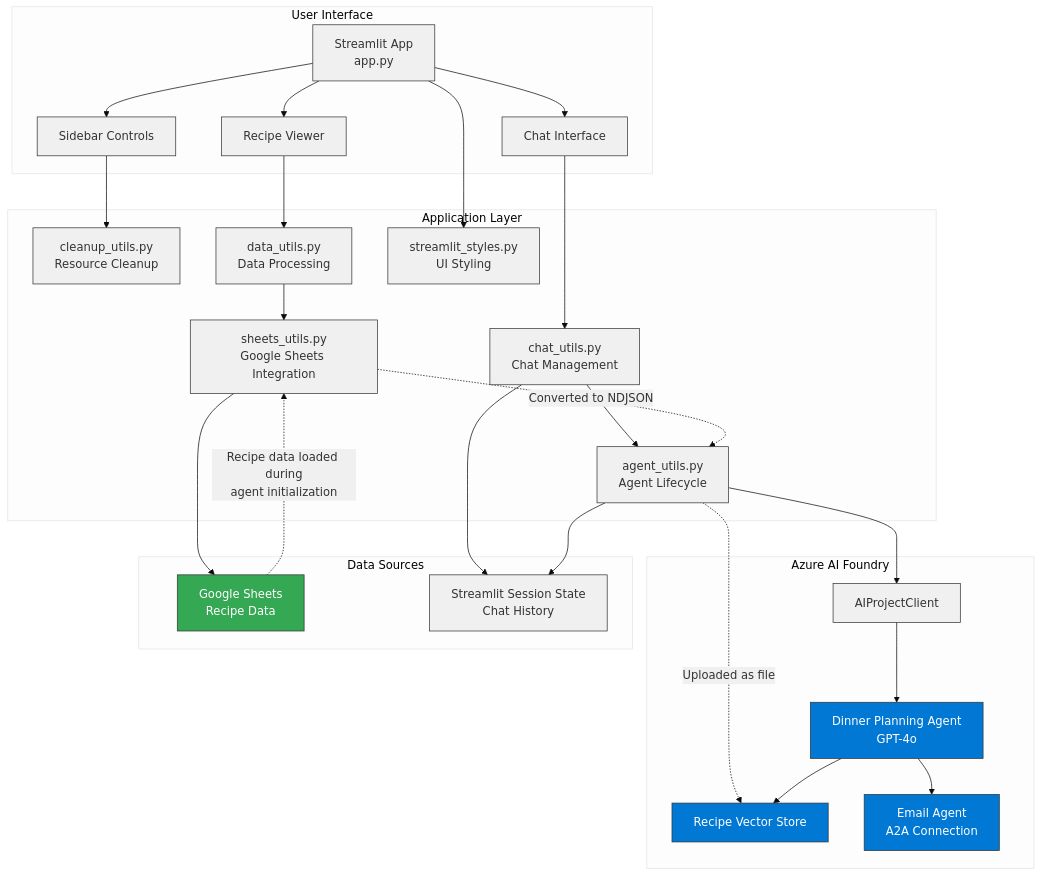
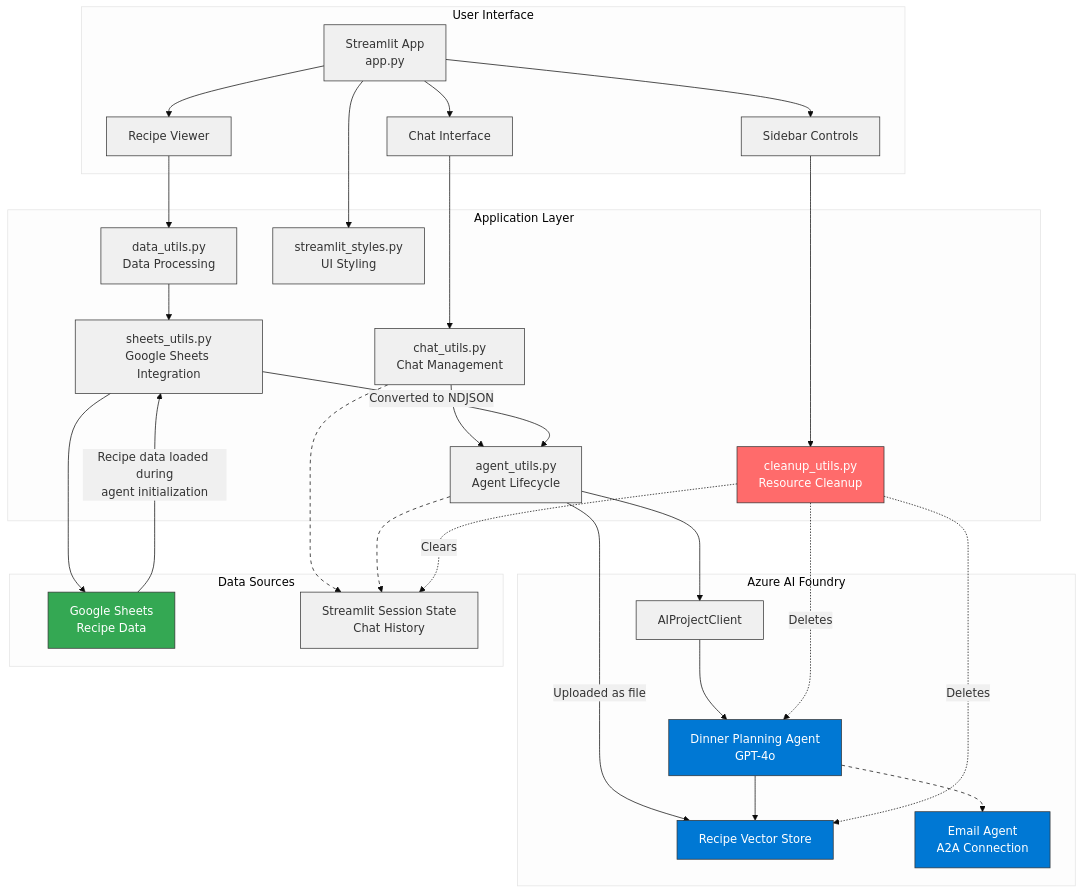
The first of 4 diagrams in diagrams.md (auroravoje/ai-agent), drawn with Mermaid before and after one commit.

Commit message:
add cleanup flow arrows

````diff
--- a/diagrams.md
+++ b/diagrams.md
@@ -5,61 +5,68 @@
 ```mermaid
 %%{init: {'theme':'base', 'themeVariables': { 'primaryColor':'#f0f0f0','primaryBorderColor':'#333'}}}%%
 graph TD
     subgraph "User Interface"
         Chat[Chat Interface]
         Controls[Sidebar Controls]
         Recipes[Recipe Viewer]
         UI[Streamlit App<br/>app.py]
     end
     
     subgraph "Application Layer"
         ChatUtils[chat_utils.py<br/>Chat Management]
         CleanupUtils[cleanup_utils.py<br/>Resource Cleanup]
         DataUtils[data_utils.py<br/>Data Processing]
         Styles[streamlit_styles.py<br/>UI Styling]
         AgentUtils[agent_utils.py<br/>Agent Lifecycle]
         SheetsUtils[sheets_utils.py<br/>Google Sheets Integration]
     end
     
     subgraph "Azure AI Foundry"
         ProjectClient[AIProjectClient]
         Agent[Dinner Planning Agent<br/>GPT-4o]
         VectorStore[Recipe Vector Store]
         EmailAgent[Email Agent<br/>A2A Connection]
     end
     
     subgraph "Data Sources"
         GoogleSheets[Google Sheets<br/>Recipe Data]
         SessionState[Streamlit Session State<br/>Chat History]
     end
     
     UI --> Chat
     UI --> Recipes
     UI --> Controls
     UI --> Styles
     
     Chat --> ChatUtils
     Controls --> CleanupUtils
     Recipes --> DataUtils
     
     ChatUtils --> AgentUtils
     AgentUtils --> ProjectClient
     DataUtils --> SheetsUtils
     
     SheetsUtils --> GoogleSheets
-    GoogleSheets -.->|Recipe data loaded during<br/>agent initialization| SheetsUtils
-    SheetsUtils -.->|Converted to NDJSON| AgentUtils
-    AgentUtils -.->|Uploaded as file| VectorStore
+    GoogleSheets -->|Recipe data loaded during<br/>agent initialization| SheetsUtils
+    SheetsUtils -->|Converted to NDJSON| AgentUtils
+    AgentUtils -->|Uploaded as file| VectorStore
     
     ProjectClient --> Agent
     Agent --> VectorStore
     Agent --> EmailAgent
     
     ChatUtils --> SessionState
     AgentUtils --> SessionState
     
+    CleanupUtils -.->|Deletes| Agent
+    CleanupUtils -.->|Deletes| VectorStore
+    CleanupUtils -.->|Clears| SessionState
+    
+    linkStyle 16,17,18 stroke-dasharray: 5 5
+    
     style Agent fill:#0078d4,color:#fff
     style VectorStore fill:#0078d4,color:#fff
     style EmailAgent fill:#0078d4,color:#fff
     style GoogleSheets fill:#34a853,color:#fff
+    style CleanupUtils fill:#ff6b6b,color:#fff
 ```
````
——
What is needed: Reproduce every record above exactly as given, excluding pictures from the result.

Your response:
The first of 4 diagrams in diagrams.md (auroravoje/ai-agent), drawn with Mermaid before and after one commit.

Commit message:
add cleanup flow arrows

````diff
--- a/diagrams.md
+++ b/diagrams.md
@@ -5,61 +5,68 @@
 ```mermaid
 %%{init: {'theme':'base', 'themeVariables': { 'primaryColor':'#f0f0f0','primaryBorderColor':'#333'}}}%%
 graph TD
     subgraph "User Interface"
         Chat[Chat Interface]
         Controls[Sidebar Controls]
         Recipes[Recipe Viewer]
         UI[Streamlit App<br/>app.py]
     end
     
     subgraph "Application Layer"
         ChatUtils[chat_utils.py<br/>Chat Management]
         CleanupUtils[cleanup_utils.py<br/>Resource Cleanup]
         DataUtils[data_utils.py<br/>Data Processing]
         Styles[streamlit_styles.py<br/>UI Styling]
         AgentUtils[agent_utils.py<br/>Agent Lifecycle]
         SheetsUtils[sheets_utils.py<br/>Google Sheets Integration]
     end
     
     subgraph "Azure AI Foundry"
         ProjectClient[AIProjectClient]
         Agent[Dinner Planning Agent<br/>GPT-4o]
         VectorStore[Recipe Vector Store]
         EmailAgent[Email Agent<br/>A2A Connection]
     end
     
     subgraph "Data Sources"
         GoogleSheets[Google Sheets<br/>Recipe Data]
         SessionState[Streamlit Session State<br/>Chat History]
     end
     
     UI --> Chat
     UI --> Recipes
     UI --> Controls
     UI --> Styles
     
     Chat --> ChatUtils
     Controls --> CleanupUtils
     Recipes --> DataUtils
     
     ChatUtils --> AgentUtils
     AgentUtils --> ProjectClient
     DataUtils --> SheetsUtils
     
     SheetsUtils --> GoogleSheets
-    GoogleSheets -.->|Recipe data loaded during<br/>agent initialization| SheetsUtils
-    SheetsUtils -.->|Converted to NDJSON| AgentUtils
-    AgentUtils -.->|Uploaded as file| VectorStore
+    GoogleSheets -->|Recipe data loaded during<br/>agent initialization| SheetsUtils
+    SheetsUtils -->|Converted to NDJSON| AgentUtils
+    AgentUtils -->|Uploaded as file| VectorStore
     
     ProjectClient --> Agent
     Agent --> VectorStore
     Agent --> EmailAgent
     
     ChatUtils --> SessionState
     AgentUtils --> SessionState
     
+    CleanupUtils -.->|Deletes| Agent
+    CleanupUtils -.->|Deletes| VectorStore
+    CleanupUtils -.->|Clears| SessionState
+    
+    linkStyle 16,17,18 stroke-dasharray: 5 5
+    
     style Agent fill:#0078d4,color:#fff
     style VectorStore fill:#0078d4,color:#fff
     style EmailAgent fill:#0078d4,color:#fff
     style GoogleSheets fill:#34a853,color:#fff
+    style CleanupUtils fill:#ff6b6b,color:#fff
 ```
````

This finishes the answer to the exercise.